LONDON (Reuters) – After a head-spinning bout of volatility, next week will be dominated by one question: Will the European Central Bank take the ultimate policy leap or pull its punches?
The ECB could launch a government bond-buying programme with new money as soon as its Jan 22 meeting, although Greek elections three days later are a complication.
With markets in an unusually febrile state – oil and copper have plunged while the Swiss franc rocketed after Switzerland abandoned its currency cap – it’s a fair bet that if the ECB holds back, there will be an extreme reaction.
The eurozone’s central bank would have no problem justifying action. It is mandated to deliver price stability and inflation close to 2 per cent whereas this has just turned negative and is likely to fall further given the precipitous oil price drop.

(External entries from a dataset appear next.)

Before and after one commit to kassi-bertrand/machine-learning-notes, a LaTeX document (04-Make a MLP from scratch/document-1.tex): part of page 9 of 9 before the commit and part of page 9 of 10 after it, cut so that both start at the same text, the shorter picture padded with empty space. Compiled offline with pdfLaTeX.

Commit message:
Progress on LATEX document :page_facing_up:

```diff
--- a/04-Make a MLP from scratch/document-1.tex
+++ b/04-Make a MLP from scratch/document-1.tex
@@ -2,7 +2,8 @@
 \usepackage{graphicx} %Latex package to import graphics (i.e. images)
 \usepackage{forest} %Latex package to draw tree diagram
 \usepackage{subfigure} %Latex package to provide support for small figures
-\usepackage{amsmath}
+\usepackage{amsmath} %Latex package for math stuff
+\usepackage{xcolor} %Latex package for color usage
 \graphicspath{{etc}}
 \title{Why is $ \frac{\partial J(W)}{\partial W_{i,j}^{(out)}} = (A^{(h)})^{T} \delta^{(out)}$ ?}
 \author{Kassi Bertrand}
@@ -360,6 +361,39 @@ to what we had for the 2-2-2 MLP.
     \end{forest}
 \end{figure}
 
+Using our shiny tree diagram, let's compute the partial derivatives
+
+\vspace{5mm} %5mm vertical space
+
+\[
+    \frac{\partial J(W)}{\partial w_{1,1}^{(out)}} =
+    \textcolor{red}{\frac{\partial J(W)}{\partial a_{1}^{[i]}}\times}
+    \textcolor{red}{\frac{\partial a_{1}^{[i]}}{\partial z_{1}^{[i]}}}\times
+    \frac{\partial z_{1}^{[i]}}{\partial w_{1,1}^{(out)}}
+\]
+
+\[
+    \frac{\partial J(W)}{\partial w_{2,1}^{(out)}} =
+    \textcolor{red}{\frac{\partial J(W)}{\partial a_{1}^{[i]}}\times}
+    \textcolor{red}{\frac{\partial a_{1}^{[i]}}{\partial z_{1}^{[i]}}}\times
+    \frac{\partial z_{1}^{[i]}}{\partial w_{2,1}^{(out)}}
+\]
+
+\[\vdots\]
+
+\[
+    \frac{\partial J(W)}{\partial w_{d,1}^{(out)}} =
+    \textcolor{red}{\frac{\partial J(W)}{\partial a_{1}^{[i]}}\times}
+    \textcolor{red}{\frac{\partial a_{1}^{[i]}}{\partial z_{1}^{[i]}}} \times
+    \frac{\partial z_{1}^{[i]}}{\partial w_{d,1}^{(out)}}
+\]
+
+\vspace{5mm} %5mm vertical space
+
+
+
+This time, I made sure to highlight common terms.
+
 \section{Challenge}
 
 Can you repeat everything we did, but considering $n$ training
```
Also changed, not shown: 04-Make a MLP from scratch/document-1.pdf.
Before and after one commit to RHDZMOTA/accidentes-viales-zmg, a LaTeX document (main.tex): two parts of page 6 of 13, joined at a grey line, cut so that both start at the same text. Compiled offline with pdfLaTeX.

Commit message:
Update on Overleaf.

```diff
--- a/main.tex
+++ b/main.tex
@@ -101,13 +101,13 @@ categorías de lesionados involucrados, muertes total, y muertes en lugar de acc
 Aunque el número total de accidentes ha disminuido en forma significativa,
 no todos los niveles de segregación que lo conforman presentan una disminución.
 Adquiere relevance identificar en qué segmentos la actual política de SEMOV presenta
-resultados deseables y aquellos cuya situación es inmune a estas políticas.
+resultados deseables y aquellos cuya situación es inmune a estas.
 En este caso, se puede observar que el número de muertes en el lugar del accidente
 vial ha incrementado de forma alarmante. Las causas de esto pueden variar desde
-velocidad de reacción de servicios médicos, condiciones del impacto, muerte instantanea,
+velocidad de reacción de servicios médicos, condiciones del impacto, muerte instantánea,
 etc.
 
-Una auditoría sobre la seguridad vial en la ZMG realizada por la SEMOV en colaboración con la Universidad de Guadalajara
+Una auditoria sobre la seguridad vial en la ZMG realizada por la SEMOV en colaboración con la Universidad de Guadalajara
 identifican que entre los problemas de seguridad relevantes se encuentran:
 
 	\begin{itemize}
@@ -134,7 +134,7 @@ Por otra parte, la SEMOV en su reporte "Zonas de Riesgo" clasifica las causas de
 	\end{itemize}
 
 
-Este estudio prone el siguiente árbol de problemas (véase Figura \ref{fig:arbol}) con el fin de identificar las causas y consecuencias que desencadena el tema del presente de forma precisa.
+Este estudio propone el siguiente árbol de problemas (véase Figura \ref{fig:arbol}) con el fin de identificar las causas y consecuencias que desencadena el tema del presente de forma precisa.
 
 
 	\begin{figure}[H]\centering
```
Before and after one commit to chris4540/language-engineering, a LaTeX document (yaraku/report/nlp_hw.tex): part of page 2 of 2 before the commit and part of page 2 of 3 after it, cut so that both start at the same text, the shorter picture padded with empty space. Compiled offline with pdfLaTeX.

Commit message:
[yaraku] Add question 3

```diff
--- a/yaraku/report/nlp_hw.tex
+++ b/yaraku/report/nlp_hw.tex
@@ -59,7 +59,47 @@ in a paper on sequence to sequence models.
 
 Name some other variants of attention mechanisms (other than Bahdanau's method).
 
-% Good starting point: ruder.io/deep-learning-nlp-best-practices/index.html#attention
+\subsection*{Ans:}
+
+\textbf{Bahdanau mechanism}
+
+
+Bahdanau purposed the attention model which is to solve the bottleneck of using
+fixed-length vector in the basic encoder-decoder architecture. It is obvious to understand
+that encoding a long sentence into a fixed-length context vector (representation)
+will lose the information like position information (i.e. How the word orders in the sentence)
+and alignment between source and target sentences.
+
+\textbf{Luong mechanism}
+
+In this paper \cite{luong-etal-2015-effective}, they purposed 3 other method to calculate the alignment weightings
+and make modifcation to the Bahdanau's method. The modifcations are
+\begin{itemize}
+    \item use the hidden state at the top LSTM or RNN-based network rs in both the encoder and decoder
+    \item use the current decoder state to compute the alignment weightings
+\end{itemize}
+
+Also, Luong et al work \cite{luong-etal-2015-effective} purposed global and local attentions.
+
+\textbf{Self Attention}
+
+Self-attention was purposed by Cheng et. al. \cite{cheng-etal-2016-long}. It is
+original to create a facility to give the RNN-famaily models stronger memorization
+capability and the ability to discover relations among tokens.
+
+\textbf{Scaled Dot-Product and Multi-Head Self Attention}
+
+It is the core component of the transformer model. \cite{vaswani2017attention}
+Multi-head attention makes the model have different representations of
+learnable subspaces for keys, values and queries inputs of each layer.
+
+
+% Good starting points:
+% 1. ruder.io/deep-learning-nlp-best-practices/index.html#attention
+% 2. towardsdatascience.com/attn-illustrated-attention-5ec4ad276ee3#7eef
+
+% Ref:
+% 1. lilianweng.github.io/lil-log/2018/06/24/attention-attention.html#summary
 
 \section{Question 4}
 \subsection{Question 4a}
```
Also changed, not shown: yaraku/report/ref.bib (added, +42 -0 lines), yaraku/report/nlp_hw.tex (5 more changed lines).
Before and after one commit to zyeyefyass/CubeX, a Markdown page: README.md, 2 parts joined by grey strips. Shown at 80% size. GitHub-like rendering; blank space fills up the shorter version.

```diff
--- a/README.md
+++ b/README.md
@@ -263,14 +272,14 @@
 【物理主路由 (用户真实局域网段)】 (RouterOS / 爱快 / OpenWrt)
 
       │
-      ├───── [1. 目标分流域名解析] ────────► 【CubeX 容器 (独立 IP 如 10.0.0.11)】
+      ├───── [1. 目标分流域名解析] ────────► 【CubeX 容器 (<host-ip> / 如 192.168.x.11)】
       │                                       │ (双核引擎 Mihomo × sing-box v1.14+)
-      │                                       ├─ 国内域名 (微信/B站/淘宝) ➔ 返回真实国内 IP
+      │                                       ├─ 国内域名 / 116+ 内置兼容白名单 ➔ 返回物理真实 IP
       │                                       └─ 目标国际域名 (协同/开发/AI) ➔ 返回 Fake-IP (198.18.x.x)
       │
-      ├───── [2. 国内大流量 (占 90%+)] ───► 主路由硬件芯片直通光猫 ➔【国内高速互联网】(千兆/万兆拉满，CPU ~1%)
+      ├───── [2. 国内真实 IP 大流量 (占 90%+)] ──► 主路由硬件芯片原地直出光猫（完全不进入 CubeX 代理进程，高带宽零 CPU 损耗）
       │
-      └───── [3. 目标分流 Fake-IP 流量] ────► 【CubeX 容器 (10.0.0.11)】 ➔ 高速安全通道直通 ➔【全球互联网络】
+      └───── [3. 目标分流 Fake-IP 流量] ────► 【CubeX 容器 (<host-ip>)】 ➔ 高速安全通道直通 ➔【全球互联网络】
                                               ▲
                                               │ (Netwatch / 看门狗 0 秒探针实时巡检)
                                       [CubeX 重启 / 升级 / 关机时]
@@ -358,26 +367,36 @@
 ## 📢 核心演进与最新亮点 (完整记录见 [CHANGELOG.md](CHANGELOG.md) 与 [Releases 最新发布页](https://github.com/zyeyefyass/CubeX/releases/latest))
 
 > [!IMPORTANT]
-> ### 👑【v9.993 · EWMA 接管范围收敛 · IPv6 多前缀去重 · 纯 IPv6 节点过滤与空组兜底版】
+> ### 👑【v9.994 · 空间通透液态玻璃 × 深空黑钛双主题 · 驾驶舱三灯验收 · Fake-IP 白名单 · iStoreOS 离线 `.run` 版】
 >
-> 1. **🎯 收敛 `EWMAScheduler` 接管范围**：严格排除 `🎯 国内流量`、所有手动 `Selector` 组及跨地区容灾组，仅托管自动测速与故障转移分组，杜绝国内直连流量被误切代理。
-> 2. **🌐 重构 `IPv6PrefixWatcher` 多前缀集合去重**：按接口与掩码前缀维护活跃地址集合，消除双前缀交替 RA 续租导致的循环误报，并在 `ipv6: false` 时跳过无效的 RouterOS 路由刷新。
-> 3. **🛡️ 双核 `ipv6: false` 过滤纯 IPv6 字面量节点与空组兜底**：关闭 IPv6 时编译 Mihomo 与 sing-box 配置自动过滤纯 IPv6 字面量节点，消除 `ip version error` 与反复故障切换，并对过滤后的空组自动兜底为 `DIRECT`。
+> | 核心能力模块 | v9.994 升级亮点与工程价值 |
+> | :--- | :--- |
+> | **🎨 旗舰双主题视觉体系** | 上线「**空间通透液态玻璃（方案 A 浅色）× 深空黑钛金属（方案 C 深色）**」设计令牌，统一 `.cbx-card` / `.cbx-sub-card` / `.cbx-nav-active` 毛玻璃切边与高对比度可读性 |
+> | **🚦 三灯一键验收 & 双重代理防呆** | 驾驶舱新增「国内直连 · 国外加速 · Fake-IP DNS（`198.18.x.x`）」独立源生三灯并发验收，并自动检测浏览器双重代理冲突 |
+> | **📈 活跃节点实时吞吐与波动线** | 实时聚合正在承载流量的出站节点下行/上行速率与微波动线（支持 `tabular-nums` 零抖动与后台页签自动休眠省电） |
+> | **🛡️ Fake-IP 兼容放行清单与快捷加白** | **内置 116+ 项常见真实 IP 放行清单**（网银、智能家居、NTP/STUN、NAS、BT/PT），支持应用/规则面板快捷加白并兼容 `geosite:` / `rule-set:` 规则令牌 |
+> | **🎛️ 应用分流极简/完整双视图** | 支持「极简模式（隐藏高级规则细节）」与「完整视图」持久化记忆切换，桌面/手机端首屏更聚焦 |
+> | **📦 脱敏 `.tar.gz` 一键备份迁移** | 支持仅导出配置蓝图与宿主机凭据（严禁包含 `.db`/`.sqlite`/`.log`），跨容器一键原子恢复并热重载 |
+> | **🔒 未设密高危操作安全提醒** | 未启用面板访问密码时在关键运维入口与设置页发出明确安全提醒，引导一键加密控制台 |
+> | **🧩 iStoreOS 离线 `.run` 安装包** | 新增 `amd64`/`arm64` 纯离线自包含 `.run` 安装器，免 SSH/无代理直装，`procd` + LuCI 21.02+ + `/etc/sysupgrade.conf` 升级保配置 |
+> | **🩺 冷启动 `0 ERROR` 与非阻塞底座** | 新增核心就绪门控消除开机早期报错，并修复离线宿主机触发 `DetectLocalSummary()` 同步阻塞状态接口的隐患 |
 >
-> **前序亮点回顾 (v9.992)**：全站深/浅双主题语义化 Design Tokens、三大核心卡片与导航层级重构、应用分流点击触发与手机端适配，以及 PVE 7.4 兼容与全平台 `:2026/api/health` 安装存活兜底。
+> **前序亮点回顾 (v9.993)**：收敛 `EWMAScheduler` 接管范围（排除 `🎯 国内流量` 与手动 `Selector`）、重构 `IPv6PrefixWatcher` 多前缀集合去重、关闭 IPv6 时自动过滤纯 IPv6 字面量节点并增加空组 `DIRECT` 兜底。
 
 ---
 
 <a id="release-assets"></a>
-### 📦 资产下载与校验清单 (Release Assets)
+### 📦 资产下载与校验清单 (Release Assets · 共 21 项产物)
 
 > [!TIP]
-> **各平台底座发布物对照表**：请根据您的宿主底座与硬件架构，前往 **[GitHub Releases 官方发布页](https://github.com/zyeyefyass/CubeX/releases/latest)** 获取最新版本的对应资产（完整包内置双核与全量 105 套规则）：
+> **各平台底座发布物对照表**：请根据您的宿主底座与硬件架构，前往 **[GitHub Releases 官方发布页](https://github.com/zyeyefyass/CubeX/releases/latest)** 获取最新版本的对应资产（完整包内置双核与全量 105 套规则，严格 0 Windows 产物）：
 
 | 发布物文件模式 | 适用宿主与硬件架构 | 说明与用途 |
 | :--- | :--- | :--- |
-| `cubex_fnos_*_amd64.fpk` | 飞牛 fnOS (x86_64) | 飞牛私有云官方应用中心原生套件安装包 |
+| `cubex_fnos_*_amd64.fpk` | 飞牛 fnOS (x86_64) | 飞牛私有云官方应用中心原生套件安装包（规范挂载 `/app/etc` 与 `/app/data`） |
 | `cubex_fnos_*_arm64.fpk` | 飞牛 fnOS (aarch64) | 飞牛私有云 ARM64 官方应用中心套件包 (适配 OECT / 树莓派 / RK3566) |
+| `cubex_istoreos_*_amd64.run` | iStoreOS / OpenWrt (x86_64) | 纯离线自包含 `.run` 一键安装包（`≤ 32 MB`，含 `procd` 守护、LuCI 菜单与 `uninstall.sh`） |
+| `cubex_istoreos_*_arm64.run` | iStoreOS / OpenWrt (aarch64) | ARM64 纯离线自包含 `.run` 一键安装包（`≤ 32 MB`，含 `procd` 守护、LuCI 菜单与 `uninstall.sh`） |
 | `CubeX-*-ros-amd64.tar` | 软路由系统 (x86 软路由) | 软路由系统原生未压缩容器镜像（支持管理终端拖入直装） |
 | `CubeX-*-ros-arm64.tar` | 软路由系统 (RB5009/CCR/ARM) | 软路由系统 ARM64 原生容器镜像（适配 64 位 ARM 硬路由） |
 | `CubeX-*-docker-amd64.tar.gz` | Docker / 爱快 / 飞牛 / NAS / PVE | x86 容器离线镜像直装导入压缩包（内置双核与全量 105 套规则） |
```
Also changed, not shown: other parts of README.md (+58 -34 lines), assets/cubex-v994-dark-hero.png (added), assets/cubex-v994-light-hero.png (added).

The ECB won crucial backing last week for its pledge to do whatever it takes to support the euro when a top European Union court official said there was no legal impediment to buying government bonds to bolster a listless eurozone economy.
But politics and German concerns about risk-sharing will trump the law.
Sources have told Reuters the ECB may adopt a hybrid approach – buying debt and sharing some of the risk across the eurozone while national central banks make separate purchases of their own. The programme may also be limited in size to 500 billion euros ($578 billion).
But it is possible that the European court judgment will embolden the ECB. Executive Board member Benoit Coeure said on Friday that QE had to be big to have an impact.
“We expect the ECB to announce government bond buying of between 500 billion and 700 billion euros over 18 months that includes all investment grade government bonds,” said Gilles Moec, head of developed Europe economics at Bank of America Merrill Lynch.
All is not well with the world economy. Last week, the World Bank lowered its global growth forecast for this year and next because of poor economic prospects in the eurozone, Japan and major emerging economies.